Stretch Marks: What to do?

Stretch marks don’t have to be forever. If pregnancy or weight-related stretch marks are bothering you, or if you’ve had them since puberty, book a consultation to discuss your options. Stretch marks can be ‘broken down’ via Dermapen or laser, in the same way we treat scar tissue, allowing the skin to heal with a more uniform appearance. In other cases, topical treatments are recommended. 

What are stretch marks?

Stretch marks, or striae, occur when the middle layer of the skin is stretched too quickly causing collagen fibres to snap. As the skin becomes more uneven, blood vessels are made visible, resulting in pink or purple marks that may seem to appear overnight. With time, these darker marks fade to brown or white – or even a shimmery silver. Most people, particularly women, will experience stretch marks to some extent – up to 90% of pregnant women are affected. Stretch marks are typical in adolescence and common as a result of weight gain or rapid muscle growth. They can also result from topical steroid use. It’s important to stress that stretch marks are harmless. If, however, you are looking to reduce their appearance – effective treatments are available.


In-clinic Dermapen treatment can help to permanently minimise your stretch marks. Dermapen, or micro-needling, uses small needles to improve skin and scars all over the body. As the device is moved over the skin, hundreds of minuscule needle punctures or ‘micro-injuries’ are made which spur the skin into healing mode. The skin’s natural defence system works by increasing the production of elastin and collagen. Scar tissue is broken down and the surrounding skin is encouraged to regenerate, resulting in a more even texture and appearance. You should notice an improvement within 4 to 8 weeks, with best results after several months.


Lasers can be used to ‘resurface’ the skin, thereby minimising ridges and irregularities of texture. Different lasers work in different ways. Ablative lasers work by destroying the outer skin layer, encouraging the layers beneath to regenerate. Non-ablative lasers instead target the lower skin layers – the outer layer is left intact and collagen production is boosted from within. A course of 6 treatments spaced 3-4 weeks apart is generally recommended, although you may need less. With excellent aftercare the effects of laser skin resurfacing will last for years.

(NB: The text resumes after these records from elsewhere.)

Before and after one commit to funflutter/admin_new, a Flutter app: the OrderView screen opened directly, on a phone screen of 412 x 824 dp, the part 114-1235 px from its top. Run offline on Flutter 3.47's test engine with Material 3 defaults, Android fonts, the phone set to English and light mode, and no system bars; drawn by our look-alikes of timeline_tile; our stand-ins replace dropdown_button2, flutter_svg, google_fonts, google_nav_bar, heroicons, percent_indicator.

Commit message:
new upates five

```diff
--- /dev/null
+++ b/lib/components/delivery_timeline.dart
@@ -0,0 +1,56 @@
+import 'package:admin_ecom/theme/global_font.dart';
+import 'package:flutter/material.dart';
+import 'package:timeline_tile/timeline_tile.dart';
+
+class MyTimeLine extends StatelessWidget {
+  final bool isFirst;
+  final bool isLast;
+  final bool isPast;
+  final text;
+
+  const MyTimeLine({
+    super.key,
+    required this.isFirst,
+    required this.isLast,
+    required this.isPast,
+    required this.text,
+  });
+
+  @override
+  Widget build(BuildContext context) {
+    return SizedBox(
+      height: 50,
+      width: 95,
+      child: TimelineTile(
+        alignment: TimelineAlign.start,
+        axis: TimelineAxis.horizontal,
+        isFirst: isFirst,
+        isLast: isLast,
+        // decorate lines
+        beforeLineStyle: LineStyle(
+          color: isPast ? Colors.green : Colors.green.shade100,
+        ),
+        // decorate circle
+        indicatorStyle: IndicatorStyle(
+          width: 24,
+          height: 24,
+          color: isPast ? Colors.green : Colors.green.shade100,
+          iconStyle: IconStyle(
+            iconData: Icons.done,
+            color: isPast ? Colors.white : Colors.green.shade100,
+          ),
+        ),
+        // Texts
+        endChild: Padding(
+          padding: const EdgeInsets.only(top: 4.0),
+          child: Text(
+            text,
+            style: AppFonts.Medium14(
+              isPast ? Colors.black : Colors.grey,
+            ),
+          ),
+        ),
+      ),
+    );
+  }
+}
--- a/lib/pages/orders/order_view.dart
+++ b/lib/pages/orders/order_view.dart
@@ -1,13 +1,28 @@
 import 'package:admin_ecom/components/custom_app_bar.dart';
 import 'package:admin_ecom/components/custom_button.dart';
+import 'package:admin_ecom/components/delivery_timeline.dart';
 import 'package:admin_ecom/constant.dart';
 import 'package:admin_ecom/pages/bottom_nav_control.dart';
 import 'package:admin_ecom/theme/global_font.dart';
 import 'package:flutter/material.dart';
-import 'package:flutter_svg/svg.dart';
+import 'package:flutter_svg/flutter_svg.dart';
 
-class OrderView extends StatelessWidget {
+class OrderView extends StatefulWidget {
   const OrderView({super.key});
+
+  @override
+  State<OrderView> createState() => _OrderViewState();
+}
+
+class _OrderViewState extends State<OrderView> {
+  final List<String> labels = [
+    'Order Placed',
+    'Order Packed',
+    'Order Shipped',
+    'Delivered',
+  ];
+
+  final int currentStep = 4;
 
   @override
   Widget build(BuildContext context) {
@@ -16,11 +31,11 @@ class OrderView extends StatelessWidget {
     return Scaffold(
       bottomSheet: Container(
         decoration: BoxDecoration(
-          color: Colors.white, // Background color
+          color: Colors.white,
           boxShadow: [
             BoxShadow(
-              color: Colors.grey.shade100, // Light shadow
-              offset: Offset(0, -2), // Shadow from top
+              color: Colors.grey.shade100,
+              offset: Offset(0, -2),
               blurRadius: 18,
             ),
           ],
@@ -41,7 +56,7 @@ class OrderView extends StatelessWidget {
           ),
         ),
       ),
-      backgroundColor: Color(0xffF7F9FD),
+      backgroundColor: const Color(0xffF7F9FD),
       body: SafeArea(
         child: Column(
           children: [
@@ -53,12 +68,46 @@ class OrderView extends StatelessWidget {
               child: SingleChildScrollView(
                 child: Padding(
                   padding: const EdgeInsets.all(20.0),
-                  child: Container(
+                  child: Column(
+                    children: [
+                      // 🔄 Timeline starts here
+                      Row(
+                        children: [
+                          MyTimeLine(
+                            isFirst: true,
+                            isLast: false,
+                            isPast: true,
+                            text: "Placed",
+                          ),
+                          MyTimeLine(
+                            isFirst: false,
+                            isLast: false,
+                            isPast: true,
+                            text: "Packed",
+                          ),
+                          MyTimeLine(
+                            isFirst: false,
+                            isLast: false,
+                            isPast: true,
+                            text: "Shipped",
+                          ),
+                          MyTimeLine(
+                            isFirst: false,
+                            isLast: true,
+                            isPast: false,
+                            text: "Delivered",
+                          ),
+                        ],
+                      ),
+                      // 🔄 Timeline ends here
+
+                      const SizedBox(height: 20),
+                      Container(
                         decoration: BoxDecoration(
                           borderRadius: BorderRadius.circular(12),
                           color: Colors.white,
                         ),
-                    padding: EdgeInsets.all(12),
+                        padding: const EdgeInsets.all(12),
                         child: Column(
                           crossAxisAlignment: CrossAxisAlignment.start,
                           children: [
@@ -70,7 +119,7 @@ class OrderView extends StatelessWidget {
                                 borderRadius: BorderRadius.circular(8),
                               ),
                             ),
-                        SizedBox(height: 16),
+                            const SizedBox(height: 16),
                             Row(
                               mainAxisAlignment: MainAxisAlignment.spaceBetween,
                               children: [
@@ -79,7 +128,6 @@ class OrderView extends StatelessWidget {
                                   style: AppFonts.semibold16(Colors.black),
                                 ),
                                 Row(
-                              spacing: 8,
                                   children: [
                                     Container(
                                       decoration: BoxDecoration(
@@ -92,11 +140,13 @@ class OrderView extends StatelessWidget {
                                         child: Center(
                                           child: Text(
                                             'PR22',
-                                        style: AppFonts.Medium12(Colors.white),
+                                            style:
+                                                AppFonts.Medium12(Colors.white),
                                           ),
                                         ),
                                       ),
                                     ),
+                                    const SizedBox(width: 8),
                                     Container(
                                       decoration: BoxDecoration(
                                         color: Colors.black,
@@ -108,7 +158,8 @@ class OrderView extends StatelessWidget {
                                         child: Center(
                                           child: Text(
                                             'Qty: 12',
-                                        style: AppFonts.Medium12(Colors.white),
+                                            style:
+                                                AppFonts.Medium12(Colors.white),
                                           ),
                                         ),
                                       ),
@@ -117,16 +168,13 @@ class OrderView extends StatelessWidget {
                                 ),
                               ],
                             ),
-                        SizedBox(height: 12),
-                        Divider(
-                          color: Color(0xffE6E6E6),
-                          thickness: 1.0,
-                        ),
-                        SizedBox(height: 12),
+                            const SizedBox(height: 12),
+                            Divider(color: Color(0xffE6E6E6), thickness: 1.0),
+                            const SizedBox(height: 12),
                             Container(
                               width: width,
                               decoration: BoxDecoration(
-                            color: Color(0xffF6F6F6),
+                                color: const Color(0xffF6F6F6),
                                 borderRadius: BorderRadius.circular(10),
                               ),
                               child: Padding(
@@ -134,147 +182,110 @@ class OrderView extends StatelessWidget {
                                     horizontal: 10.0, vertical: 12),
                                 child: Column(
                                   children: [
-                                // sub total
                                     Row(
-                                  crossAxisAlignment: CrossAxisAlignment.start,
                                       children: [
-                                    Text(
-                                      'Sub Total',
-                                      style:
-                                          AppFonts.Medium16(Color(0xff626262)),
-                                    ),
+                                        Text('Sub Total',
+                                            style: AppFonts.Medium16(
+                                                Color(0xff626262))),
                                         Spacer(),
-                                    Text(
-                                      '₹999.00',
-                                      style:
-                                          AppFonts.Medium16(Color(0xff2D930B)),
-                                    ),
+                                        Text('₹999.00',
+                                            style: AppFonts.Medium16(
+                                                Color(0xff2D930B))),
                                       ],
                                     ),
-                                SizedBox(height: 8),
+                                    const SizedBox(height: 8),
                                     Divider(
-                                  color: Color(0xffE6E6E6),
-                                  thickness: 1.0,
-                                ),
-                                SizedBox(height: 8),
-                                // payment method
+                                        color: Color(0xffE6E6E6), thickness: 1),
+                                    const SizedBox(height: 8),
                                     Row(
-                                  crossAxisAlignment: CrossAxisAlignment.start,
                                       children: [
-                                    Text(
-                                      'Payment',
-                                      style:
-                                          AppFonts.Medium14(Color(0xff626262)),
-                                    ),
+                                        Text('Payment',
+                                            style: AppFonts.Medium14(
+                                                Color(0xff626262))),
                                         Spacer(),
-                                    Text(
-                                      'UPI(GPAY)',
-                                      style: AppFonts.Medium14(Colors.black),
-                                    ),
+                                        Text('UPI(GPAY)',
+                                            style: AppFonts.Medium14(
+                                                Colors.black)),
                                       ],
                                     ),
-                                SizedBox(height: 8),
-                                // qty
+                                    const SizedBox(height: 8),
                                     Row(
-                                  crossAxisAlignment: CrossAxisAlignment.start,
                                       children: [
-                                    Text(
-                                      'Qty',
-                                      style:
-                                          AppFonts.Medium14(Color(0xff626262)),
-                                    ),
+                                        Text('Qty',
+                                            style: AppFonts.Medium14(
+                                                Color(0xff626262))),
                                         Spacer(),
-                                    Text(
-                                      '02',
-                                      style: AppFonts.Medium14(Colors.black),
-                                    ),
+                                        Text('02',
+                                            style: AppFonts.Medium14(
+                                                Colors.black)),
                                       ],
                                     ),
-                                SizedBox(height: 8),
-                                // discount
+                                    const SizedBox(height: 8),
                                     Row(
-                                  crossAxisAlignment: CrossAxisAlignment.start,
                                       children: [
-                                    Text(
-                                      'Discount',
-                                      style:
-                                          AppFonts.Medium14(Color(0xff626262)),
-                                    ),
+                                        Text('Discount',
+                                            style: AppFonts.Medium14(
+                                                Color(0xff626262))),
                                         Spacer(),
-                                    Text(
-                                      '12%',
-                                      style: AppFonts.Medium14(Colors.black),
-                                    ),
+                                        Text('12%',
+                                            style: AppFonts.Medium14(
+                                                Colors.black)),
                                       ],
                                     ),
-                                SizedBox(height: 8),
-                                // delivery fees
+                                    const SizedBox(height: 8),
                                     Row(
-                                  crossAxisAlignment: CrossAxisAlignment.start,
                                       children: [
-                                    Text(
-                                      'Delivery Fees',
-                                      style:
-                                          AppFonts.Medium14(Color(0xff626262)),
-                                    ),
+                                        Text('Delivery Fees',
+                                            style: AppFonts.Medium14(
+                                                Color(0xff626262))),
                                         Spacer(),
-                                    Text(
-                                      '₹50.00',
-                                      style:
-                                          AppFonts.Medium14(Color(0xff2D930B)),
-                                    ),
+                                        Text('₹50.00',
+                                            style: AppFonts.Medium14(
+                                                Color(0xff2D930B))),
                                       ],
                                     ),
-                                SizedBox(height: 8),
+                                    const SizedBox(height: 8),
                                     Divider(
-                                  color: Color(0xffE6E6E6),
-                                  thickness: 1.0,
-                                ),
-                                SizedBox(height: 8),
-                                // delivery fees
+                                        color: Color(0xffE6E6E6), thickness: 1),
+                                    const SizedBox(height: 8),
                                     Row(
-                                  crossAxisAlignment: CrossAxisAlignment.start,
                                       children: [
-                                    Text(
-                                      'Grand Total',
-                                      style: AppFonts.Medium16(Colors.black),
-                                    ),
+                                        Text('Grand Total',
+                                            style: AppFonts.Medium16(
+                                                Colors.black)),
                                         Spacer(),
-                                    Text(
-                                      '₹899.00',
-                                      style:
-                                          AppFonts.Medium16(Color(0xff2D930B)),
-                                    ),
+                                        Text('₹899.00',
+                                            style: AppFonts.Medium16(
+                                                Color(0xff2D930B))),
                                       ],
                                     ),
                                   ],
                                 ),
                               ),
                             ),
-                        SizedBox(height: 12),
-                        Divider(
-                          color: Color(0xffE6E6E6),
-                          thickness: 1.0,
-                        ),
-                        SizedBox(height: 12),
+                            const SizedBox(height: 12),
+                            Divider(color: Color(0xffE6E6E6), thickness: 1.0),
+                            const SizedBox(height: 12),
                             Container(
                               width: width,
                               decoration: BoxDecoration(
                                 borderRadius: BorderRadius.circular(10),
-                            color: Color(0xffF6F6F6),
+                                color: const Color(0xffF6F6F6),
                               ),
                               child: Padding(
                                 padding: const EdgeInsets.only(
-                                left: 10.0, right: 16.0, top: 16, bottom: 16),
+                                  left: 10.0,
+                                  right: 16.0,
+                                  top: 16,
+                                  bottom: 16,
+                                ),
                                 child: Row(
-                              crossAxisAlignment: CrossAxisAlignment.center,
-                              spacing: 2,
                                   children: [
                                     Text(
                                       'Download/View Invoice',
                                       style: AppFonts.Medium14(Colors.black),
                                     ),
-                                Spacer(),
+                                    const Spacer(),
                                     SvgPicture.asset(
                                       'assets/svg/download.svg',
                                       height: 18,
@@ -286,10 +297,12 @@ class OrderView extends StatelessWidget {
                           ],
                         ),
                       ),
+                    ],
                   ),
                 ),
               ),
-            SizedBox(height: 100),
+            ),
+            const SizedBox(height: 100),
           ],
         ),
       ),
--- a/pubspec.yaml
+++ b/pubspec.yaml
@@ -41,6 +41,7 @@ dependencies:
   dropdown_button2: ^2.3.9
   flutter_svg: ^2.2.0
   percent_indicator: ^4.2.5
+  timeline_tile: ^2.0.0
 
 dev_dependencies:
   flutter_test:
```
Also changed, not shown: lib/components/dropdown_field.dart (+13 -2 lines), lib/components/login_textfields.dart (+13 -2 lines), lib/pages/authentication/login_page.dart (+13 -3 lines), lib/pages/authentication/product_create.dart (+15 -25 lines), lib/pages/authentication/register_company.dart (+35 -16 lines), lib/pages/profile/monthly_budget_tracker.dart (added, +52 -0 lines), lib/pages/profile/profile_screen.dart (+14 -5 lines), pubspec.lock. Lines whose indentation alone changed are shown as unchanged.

Topical treatments

Retinoids and glycolic acid treatments are effective for stretch marks – in varying strengths and combinations. OTC retinol products can be useful, while in some instances only stronger, prescription retinoids – which rapidly increase skin cell turnover – will be effective. Glycolic acid creams are freely available, but professional glycolic peels yield better results. Peels are safe for all skin types and solution strength can be adjusted as needed – for instance a lower concentration should be used for darker skin. There should be a visible improvement after 3 or 4 peel treatments, with a course of 6 the recommended minimum. Retinoids and glycolic acid peels are often used in conjunction, with the retinoid being prescribed in advance as a preparatory measure.